An accessory crime is charged if an individual is alleged to have assisted, maintained or gave aid to an offender with the intent to assist the offender in avoiding detection, arrest, trial, punishment or to escape. If an offender committed a capital felony the accessory charge is a first degree felony. If an offender committed a first degree felony or a life felony, the accompanying accessory charge is a second degree felony. And in cases where the offender committed a second or third degree felony, the accompanying accessory offense can be a third degree felony or a first degree misdemeanor. This depends on the offense ranking of the second or third degree felony charged to the principal.

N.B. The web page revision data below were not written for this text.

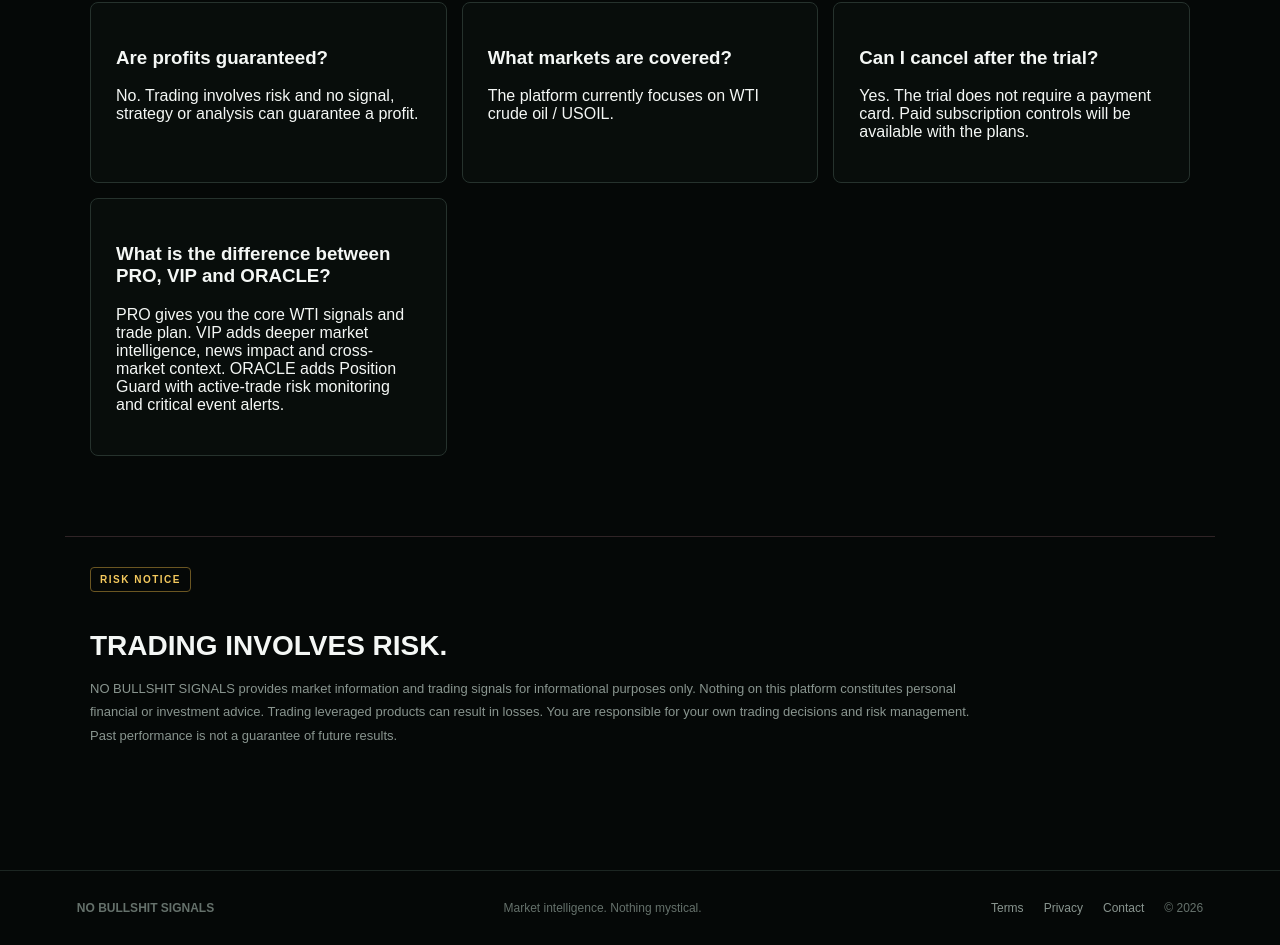
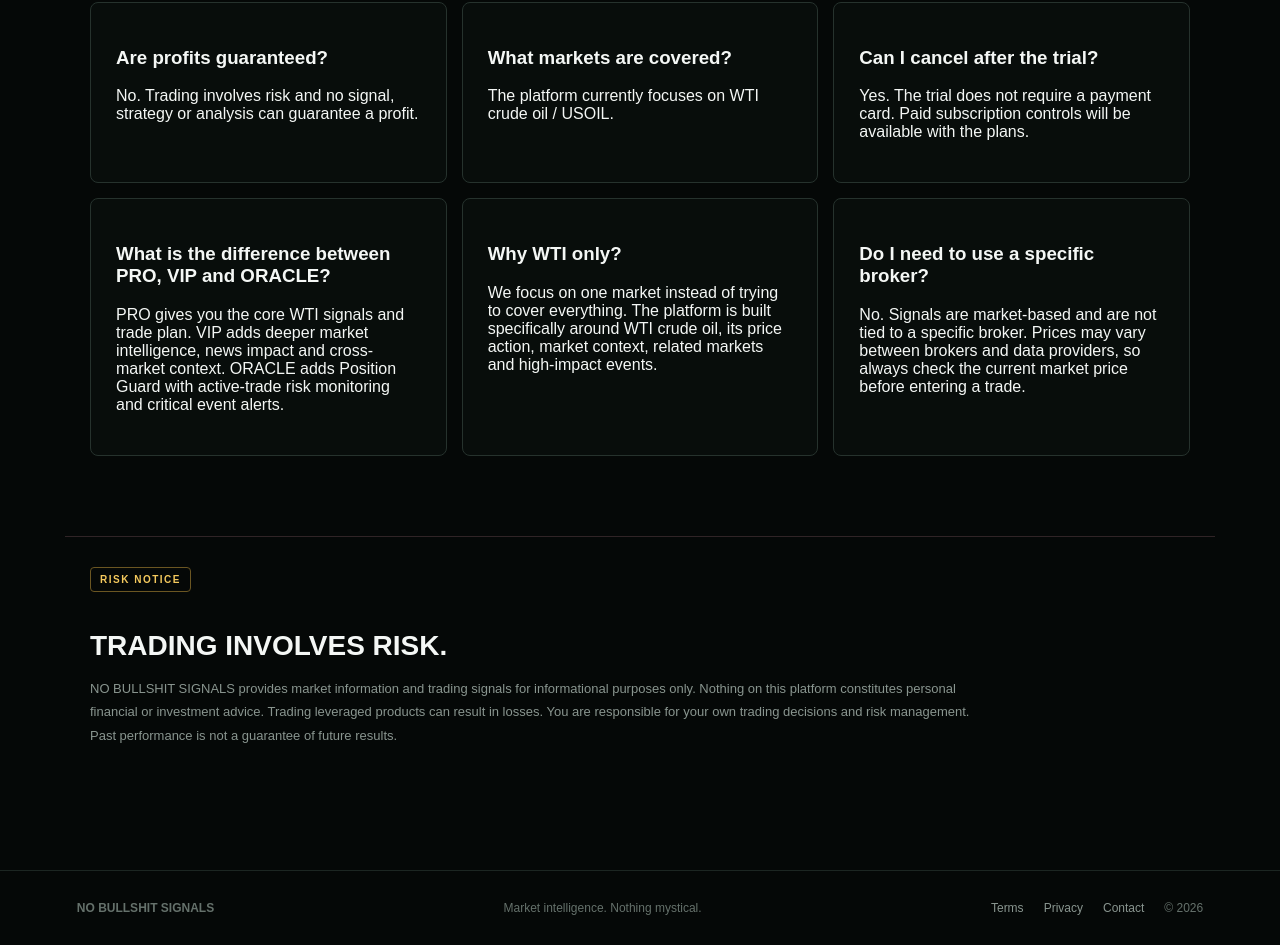
Before and after one commit to tradingnowopo/no-bullshit-signals, a Next.js app: page / in a window 1280 px wide. Shown: the part 3632-4577 px from the top of the page. Built offline with nearby package versions, Linux system fonts and the light colour scheme.

Commit message:
Update page.js

```diff
--- a/app/page.js
+++ b/app/page.js
@@ -283,6 +283,23 @@ export default function Home() {
     PRO gives you the core WTI signals and trade plan. VIP adds deeper
     market intelligence, news impact and cross-market context. ORACLE adds
     Position Guard with active-trade risk monitoring and critical event alerts.
+  </p>
+</div>
+      <div style={styles.faqItem}>
+  <h3>Why WTI only?</h3>
+  <p>
+    We focus on one market instead of trying to cover everything.
+    The platform is built specifically around WTI crude oil, its price action,
+    market context, related markets and high-impact events.
+  </p>
+</div>
+
+<div style={styles.faqItem}>
+  <h3>Do I need to use a specific broker?</h3>
+  <p>
+    No. Signals are market-based and are not tied to a specific broker.
+    Prices may vary between brokers and data providers, so always check
+    the current market price before entering a trade.
   </p>
 </div>
         </div>
```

The first step is distinguishing a principal from one who is an accessory. The principal is the person actually responsible for any given crime. The accessory is usually an individual who did not directly participate in the commission of a crime. The accessory is rarely present during the commission of the actual crime. If two or more individuals are directly responsible for a crime they will all be charged as principals, and not as accessories. The basic litmus test used to decipher whether an individual is a principal or an accessory is whether the defendant independently contributed to the commission of the crime, rather than merely giving limited assistance and encouragement.
There are usually three elements to most aiding and abetting charges. They are that another person committed a crime. Second, that the individual being charged as an accessory had knowledge of the crime or the principal’s intent to commit the crime. And third, that the individual charged as an accessory provided some form of assistance to the principal.